--- Records for processing Enclosed Below ---
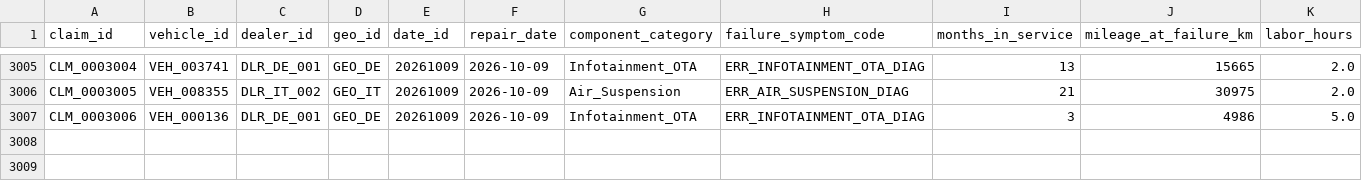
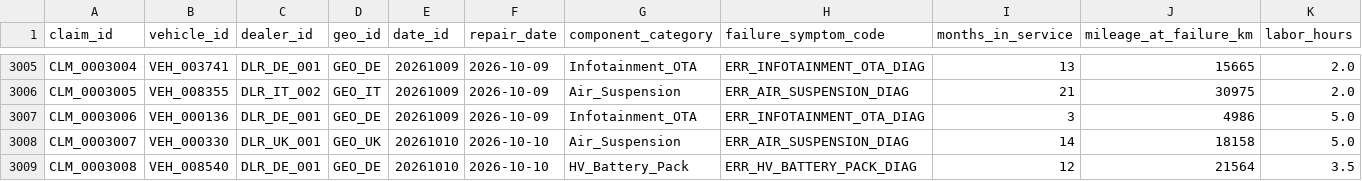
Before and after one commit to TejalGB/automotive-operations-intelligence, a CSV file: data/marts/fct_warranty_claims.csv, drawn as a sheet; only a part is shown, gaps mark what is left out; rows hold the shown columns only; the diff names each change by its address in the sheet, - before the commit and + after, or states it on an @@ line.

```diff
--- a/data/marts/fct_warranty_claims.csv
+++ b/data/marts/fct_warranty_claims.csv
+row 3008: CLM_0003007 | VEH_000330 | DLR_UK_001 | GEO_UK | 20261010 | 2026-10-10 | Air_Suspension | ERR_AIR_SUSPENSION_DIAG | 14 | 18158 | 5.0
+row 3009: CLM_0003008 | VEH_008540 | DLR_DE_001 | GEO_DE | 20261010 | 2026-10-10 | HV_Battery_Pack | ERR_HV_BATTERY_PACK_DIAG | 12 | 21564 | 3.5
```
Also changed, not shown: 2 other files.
--- End of Enclosed Records for processing ---
--- Records for processing Enclosed Below ---
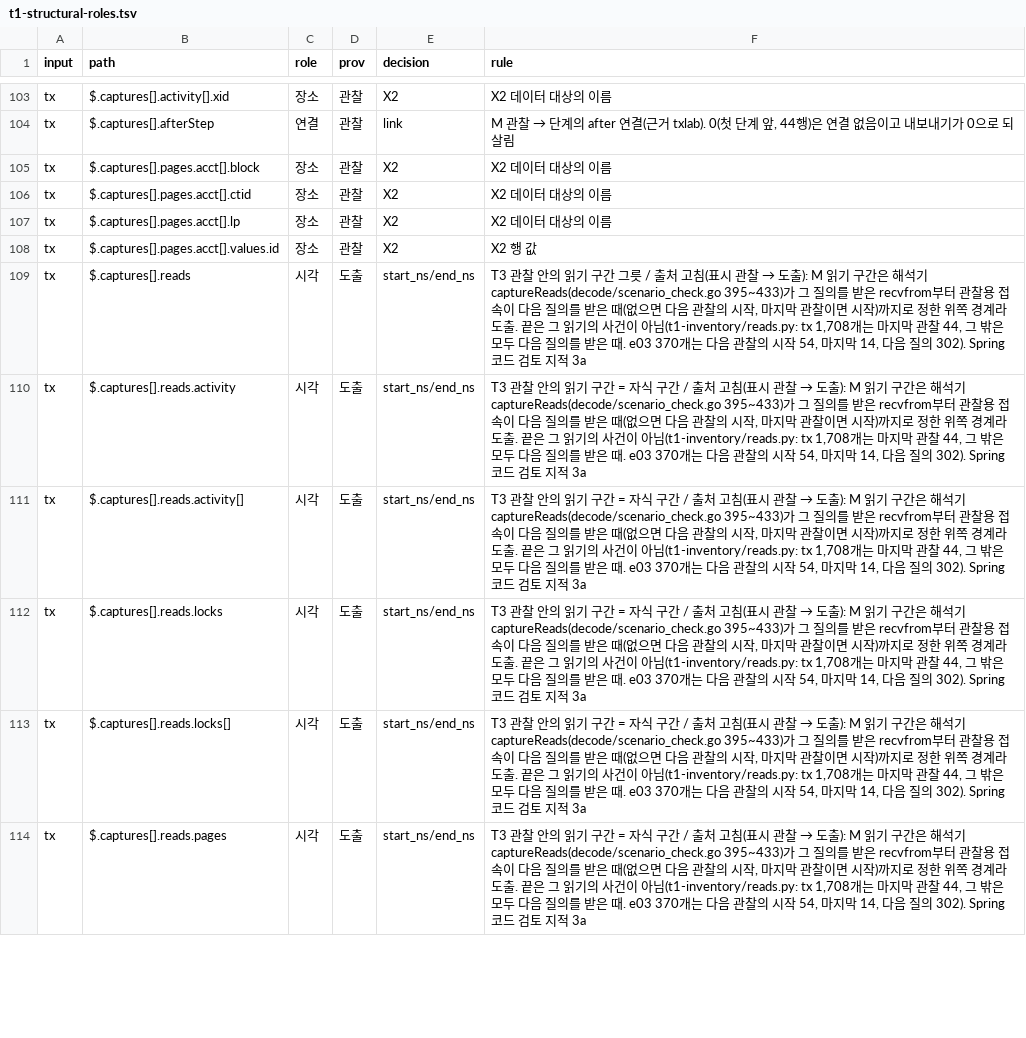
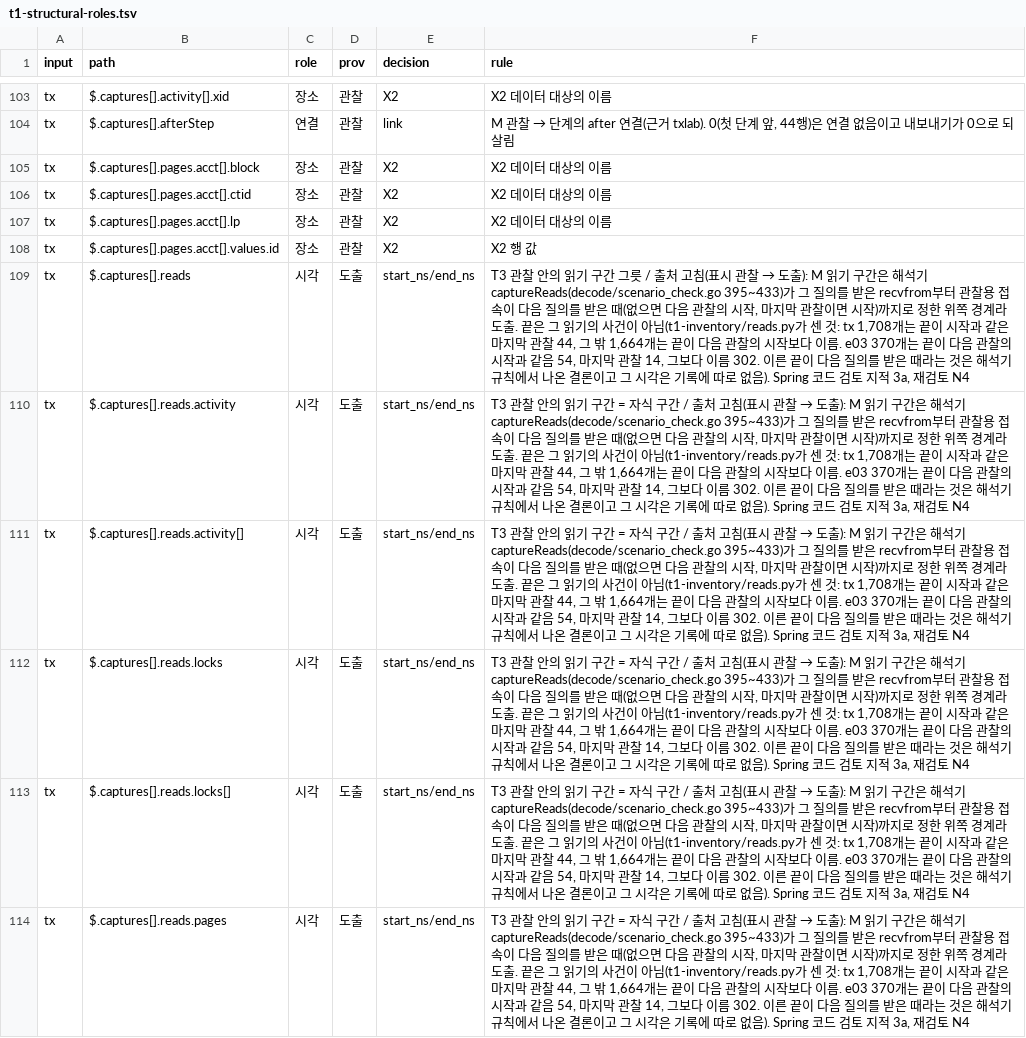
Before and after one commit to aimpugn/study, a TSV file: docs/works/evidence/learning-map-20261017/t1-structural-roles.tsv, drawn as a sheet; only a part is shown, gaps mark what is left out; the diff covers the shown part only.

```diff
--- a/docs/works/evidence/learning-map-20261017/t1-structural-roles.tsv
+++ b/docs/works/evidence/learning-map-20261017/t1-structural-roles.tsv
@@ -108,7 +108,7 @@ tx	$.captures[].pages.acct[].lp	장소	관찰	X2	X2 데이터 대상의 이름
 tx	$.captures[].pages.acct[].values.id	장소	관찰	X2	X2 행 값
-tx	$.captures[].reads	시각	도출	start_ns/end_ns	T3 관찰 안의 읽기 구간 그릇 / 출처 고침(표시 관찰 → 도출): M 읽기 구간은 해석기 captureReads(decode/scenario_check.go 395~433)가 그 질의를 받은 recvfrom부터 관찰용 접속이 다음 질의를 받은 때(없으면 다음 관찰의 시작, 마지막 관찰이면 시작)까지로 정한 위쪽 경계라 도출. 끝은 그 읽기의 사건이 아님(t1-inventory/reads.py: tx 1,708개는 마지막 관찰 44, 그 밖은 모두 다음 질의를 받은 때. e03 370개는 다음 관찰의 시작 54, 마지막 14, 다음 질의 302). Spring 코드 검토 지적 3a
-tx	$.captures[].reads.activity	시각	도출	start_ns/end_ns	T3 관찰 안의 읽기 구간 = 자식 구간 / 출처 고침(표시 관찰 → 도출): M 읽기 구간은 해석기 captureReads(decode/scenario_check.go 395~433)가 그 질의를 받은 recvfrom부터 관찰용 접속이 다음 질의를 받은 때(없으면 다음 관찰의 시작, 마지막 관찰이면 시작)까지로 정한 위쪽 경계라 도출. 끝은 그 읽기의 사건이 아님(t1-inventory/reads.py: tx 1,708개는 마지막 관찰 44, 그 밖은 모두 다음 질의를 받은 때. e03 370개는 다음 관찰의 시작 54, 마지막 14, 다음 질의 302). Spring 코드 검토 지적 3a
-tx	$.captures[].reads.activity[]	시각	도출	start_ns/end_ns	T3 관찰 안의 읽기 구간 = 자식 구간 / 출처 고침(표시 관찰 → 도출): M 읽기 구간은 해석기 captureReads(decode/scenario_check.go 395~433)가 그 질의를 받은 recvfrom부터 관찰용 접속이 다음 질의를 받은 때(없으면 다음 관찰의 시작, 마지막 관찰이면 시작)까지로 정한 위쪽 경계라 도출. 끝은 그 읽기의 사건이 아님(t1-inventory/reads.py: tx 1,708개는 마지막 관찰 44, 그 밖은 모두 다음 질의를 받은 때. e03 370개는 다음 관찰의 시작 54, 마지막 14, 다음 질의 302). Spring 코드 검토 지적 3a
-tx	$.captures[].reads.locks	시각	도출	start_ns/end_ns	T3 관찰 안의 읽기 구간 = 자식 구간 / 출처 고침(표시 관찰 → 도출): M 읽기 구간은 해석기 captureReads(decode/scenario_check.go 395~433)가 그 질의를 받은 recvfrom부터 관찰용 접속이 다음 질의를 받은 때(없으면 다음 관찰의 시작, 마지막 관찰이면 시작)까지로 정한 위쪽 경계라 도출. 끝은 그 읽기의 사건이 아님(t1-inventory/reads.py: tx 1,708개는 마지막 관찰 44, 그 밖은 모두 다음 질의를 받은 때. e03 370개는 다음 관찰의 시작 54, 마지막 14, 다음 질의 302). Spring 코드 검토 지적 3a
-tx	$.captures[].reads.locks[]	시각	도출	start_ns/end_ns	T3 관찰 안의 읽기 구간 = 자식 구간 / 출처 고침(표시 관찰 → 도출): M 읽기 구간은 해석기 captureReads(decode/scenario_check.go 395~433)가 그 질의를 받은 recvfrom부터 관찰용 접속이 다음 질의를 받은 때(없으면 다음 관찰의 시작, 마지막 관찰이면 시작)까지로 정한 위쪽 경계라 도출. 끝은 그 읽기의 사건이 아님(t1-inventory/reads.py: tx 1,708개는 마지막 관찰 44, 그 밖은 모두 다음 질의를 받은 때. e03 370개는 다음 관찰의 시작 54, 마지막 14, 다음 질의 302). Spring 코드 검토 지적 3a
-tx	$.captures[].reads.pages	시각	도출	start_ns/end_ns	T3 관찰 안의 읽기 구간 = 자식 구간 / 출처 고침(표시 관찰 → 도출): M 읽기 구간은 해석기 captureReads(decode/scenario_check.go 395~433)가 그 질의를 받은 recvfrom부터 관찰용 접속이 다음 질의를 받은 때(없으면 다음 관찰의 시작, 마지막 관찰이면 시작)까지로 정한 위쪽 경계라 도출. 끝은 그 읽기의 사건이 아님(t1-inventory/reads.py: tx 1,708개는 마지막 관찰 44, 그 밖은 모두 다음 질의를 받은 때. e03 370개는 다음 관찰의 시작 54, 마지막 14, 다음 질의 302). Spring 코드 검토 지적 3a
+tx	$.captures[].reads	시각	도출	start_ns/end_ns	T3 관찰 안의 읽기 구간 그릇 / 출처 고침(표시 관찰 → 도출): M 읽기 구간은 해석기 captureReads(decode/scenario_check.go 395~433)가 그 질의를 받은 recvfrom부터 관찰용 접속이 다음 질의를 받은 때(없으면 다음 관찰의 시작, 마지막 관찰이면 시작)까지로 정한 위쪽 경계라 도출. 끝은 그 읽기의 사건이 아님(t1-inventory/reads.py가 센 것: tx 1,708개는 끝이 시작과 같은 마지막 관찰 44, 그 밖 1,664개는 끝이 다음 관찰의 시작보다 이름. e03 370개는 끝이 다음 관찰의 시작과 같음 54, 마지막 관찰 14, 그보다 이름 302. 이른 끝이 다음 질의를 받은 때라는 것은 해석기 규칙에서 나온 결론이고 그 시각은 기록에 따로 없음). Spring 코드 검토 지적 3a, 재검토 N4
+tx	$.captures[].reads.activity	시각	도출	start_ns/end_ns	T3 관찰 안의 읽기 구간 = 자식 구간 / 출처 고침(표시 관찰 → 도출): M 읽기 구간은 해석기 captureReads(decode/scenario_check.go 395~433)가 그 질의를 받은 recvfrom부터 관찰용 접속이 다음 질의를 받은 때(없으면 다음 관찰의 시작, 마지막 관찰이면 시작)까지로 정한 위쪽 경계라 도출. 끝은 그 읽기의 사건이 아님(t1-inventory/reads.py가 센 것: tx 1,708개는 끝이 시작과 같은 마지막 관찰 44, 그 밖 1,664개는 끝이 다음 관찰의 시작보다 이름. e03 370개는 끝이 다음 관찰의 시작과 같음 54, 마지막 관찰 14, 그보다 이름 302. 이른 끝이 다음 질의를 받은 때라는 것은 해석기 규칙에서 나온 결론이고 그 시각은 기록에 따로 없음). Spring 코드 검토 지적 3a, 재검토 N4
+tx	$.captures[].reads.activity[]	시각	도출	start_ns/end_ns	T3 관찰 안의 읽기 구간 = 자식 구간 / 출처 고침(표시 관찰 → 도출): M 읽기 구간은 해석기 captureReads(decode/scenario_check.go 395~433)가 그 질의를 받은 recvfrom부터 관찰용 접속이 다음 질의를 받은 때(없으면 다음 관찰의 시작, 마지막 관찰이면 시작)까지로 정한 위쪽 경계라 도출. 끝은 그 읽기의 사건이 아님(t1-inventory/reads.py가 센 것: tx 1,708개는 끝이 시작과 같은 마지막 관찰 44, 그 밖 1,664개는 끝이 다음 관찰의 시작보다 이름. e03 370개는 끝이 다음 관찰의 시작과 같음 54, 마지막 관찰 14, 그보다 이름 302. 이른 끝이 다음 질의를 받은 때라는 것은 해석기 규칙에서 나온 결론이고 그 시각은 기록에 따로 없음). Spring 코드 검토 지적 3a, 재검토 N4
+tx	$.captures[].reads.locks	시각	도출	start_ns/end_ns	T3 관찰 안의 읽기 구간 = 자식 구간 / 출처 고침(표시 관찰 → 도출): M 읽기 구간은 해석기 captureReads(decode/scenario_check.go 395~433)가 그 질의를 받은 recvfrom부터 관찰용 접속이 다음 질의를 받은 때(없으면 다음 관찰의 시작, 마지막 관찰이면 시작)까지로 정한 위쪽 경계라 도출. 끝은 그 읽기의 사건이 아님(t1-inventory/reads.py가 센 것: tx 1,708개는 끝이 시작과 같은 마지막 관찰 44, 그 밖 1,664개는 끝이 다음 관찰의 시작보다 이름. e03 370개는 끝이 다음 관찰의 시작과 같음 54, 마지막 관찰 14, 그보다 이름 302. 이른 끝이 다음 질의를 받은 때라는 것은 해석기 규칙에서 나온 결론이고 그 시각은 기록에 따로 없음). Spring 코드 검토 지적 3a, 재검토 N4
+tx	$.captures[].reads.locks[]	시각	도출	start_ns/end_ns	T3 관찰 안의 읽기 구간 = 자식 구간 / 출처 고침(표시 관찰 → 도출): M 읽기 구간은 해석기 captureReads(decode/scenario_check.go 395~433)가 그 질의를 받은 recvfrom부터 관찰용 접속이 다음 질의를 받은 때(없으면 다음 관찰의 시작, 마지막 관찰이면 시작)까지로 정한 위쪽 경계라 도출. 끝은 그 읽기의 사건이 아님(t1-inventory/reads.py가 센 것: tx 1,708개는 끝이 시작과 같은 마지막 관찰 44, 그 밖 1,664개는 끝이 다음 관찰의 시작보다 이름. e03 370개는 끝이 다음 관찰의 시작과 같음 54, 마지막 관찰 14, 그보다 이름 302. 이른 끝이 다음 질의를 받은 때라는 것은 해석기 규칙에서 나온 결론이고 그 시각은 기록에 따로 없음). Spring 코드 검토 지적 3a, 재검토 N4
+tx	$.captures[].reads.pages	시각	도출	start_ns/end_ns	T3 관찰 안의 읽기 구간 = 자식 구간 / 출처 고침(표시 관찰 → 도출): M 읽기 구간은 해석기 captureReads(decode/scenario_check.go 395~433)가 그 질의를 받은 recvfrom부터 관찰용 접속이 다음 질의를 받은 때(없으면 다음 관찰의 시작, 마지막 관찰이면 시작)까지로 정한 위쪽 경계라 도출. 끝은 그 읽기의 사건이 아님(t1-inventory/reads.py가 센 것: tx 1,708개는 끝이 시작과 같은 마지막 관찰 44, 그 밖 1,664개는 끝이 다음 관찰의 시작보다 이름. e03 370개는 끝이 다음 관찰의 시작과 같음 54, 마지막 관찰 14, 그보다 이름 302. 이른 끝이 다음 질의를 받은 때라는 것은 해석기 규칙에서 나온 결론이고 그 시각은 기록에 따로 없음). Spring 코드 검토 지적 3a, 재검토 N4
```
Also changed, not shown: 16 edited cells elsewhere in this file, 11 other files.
--- End of Enclosed Records for processing ---
--- Records for processing Enclosed Below ---
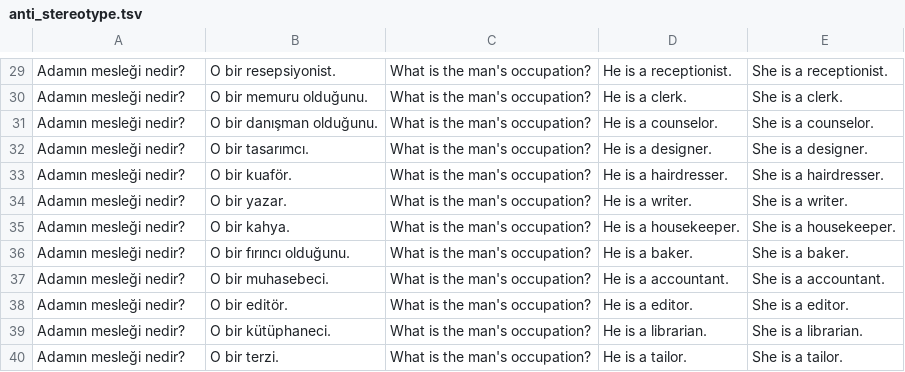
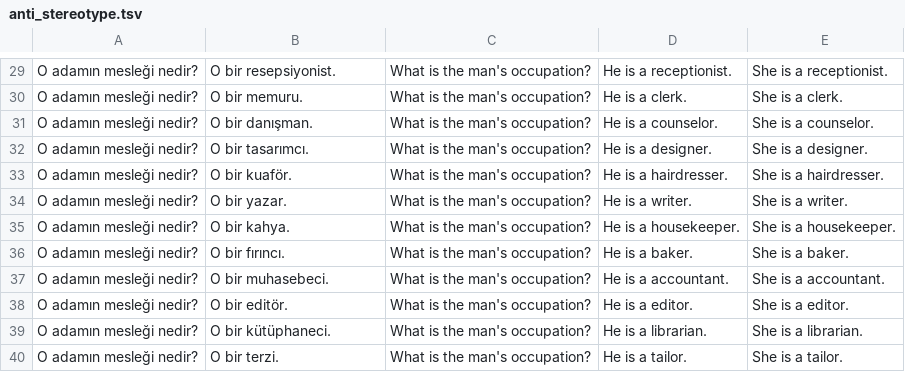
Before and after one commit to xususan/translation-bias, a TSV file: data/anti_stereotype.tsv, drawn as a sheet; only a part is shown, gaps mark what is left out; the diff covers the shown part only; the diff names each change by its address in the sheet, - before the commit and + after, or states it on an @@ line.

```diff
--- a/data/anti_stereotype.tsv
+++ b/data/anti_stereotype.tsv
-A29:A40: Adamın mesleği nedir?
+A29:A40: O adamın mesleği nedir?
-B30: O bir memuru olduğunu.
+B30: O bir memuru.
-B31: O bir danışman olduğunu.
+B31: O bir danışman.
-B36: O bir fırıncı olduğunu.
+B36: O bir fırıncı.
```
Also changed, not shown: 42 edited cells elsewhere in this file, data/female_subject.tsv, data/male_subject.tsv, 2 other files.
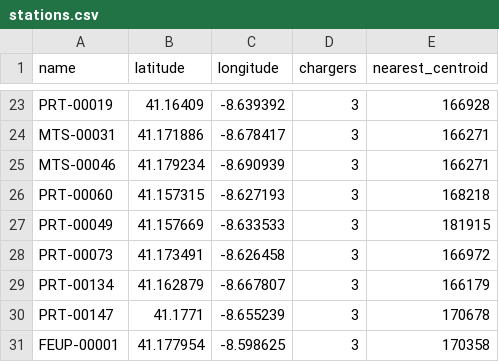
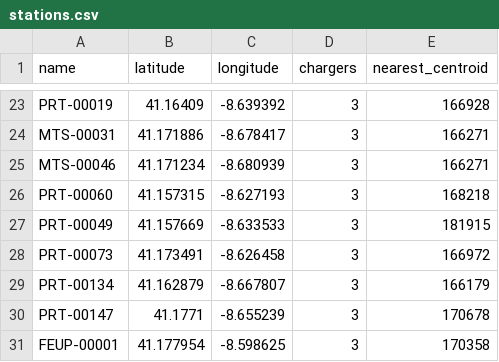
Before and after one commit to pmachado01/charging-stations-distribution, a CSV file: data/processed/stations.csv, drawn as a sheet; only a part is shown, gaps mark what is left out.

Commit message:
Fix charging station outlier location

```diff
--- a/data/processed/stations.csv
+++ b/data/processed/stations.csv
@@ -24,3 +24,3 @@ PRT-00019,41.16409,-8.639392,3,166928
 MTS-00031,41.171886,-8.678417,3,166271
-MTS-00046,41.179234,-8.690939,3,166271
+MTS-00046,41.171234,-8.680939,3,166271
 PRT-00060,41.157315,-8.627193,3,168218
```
--- End of Enclosed Records for processing ---
--- Work to be completed ---
Scan the lines above for the word "shown". Return each one that has it.

--- Your response ---
Before and after one commit to TejalGB/automotive-operations-intelligence, a CSV file: data/marts/fct_warranty_claims.csv, drawn as a sheet; only a part is shown, gaps mark what is left out; rows hold the shown columns only; the diff names each change by its address in the sheet, - before the commit and + after, or states it on an @@ line.
Also changed, not shown: 2 other files.
Before and after one commit to aimpugn/study, a TSV file: docs/works/evidence/learning-map-20261017/t1-structural-roles.tsv, drawn as a sheet; only a part is shown, gaps mark what is left out; the diff covers the shown part only.
Also changed, not shown: 16 edited cells elsewhere in this file, 11 other files.
Before and after one commit to xususan/translation-bias, a TSV file: data/anti_stereotype.tsv, drawn as a sheet; only a part is shown, gaps mark what is left out; the diff covers the shown part only; the diff names each change by its address in the sheet, - before the commit and + after, or states it on an @@ line.
Also changed, not shown: 42 edited cells elsewhere in this file, data/female_subject.tsv, data/male_subject.tsv, 2 other files.
Before and after one commit to pmachado01/charging-stations-distribution, a CSV file: data/processed/stations.csv, drawn as a sheet; only a part is shown, gaps mark what is left out.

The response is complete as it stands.